I tried Bobo’s gluten-free toaster pastries a few years ago and went to reorder some to complete this review. However, they’re sold out on Amazon and Bobo’s website, with no ETA on when they will be available or if they’re being discontinued. Therefore, I’m writing this review using muscle memory.
These gluten-free toaster pastries resemble Pop-Tarts in that they’re rectangular-shaped and have a fruit filling but do not taste like Pop-Tarts. They’re also missing the icing on top.
These toaster pastries are much softer than regular Pop-Tarts, and because they’re made primarily with rolled oats and oat flour, they taste more like a Nutrigrain Bar. Each “Toaster” needs more filling.
A pack of 12 toaster pastries costs $23, about $1.92 per pastry.
Bottom Line on Bobo’s: Bobo’s toaster pastries taste nothing like Pop-Tarts. However, you might enjoy Bobo’s Toasters if you like soft whole-grain granola bars. Bobo’s only resembles Pop-Tarts in shape, but not in taste.
Flings touts itself as “the better rectangle,” likely because it’s a high-protein, low-sugar, keto-friendly, gluten-free, soy-free, grain-free, and wheat-free version of a traditional Kellogg’s Pop-Tarts. Each toaster pastry contains 10 grams of protein and 15 grams of fiber.
While the packaging is bright and beautiful, the product inside is lackluster. It appeared that there might have been an icing on top, but it soaked into the pastry and was near-invisible to me (see picture). A note included in my package said the icing was hand-painted. Unfortunately, it didn’t stick.
I also struggled to eat them. I didn’t like the taste of the pastry, and it only contained a small amount of jam filling, sweetened with erythritol, an artificial sweetener. My husband agreed with me as I forced him to eat something I didn’t like, just to be sure it wasn’t just me.
These toaster pastries tasted overwhelmingly fake, and the artificial sweetener gave them an awful aftertaste.
They cost $34 for a three-pack (minimum order on Amazon), which includes 12 total toaster pastries. That equates to $2.80 per pastry, a steep price for something that resembles Pop-Tarts but tastes nothing like one.
Bottom Line on Flings: While Fling’s may look like Pop-Tarts, it’s more of a protein bar sweetened with artificial sugar, leaving an aftertaste you may or may not like. If you’re looking for imitation pop-tarts made without gluten, Flings isn’t it.
After I tried Flings, I learned about Legendary protein pastries, which come in seven flavors: Blueberry, Brown Sugar Cinnamon, Chocolate Cake, Cookies and Cream, Hot Fudge Sundae, Red Velvet, and Strawberry.
I considered ordering them to finish this article. But, as much as I wanted to review them, I couldn’t bring myself to spend $26 for eight protein bars ($3.25 each!), mainly because they, too, are sweetened with erythritol, which I realized how much I hated after eating Flings!

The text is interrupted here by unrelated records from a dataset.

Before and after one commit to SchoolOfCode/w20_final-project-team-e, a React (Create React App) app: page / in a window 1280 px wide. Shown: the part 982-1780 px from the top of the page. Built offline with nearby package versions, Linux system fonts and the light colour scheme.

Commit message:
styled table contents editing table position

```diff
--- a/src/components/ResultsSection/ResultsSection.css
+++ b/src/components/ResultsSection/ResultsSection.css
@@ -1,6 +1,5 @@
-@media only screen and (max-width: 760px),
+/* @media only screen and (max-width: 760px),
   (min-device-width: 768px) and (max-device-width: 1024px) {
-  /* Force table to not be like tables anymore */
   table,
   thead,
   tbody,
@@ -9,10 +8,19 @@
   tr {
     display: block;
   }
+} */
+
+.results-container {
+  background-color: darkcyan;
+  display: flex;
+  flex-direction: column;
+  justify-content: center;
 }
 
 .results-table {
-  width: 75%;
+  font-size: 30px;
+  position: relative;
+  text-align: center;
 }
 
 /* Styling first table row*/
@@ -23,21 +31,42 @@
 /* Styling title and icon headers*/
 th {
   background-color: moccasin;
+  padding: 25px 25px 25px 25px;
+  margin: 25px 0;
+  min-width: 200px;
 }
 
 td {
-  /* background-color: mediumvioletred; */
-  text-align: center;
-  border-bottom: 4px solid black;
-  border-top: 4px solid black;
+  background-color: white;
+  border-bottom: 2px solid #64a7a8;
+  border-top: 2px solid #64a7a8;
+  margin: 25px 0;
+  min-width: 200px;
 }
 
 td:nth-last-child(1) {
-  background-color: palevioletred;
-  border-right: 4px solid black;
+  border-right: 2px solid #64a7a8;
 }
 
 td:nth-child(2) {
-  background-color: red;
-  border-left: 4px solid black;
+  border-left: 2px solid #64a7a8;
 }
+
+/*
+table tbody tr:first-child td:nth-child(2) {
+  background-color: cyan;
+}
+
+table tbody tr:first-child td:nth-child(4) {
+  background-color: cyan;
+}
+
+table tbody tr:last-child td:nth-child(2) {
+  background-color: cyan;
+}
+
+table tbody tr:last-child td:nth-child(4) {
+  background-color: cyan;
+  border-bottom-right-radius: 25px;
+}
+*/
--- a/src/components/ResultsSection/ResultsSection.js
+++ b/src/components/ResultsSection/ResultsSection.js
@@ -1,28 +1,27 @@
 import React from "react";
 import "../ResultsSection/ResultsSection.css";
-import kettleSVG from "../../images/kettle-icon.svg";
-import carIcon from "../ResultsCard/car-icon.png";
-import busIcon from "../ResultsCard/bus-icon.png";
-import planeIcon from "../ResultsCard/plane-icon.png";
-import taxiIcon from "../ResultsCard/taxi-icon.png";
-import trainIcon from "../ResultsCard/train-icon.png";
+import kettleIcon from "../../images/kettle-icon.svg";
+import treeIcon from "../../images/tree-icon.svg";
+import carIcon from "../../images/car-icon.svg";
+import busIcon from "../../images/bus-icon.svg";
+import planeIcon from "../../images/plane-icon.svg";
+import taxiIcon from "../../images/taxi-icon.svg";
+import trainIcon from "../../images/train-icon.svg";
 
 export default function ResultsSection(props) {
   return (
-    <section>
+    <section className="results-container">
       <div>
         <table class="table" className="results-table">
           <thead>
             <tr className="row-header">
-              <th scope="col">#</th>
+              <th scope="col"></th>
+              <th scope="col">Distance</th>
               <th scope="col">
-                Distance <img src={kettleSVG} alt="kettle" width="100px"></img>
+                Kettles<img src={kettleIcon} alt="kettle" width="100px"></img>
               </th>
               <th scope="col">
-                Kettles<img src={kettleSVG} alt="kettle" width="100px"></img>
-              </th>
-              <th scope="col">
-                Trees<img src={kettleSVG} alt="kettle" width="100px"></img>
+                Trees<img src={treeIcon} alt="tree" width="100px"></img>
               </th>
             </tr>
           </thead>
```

These are not gluten-free pop-tarts. Like Flings, they are protein bars dressed like pop-tarts. Don’t be fooled.
Bottom Line on Legendary: I didn’t try Legendary protein pastries because I couldn’t bring myself to buy another lookalike Pop-Tarts brand sweetened with erythritol. This is not a pop-tart; it’s a protein bar in disguise.
Discontinued: Glutino Toaster Pastry
Glutino used to make gluten-free toaster pastries, but Conagra Foods discontinued its production years ago. A fan of Glutino Gluten-Free Toaster Pastries started a petition in 2020 to bring them back, which has amassed 2,100 signatures.
I don’t recall having a Glutino toaster pastry in my past life, but I imagine it’s similar to Katz’s version of a Pop-Tarts based on the reviews. Hopefully, Glutino will bring them back one day.
Gluten-Free Pop-Tarts Brands
If you’re craving gluten-free pop-tarts, I highly recommend Katz Toaster Pastries or making your own.
While Katz is my #1 pick by a mile, it’s still not quite like the pop-tarts you remember eating in your pre-gluten-free days.
If you’re up for the challenge, I recommend making homemade gluten-free pop-tarts. You won’t regret it.
Editor’s Note: I will update this article as new brands become available.
You might enjoy these articles, too: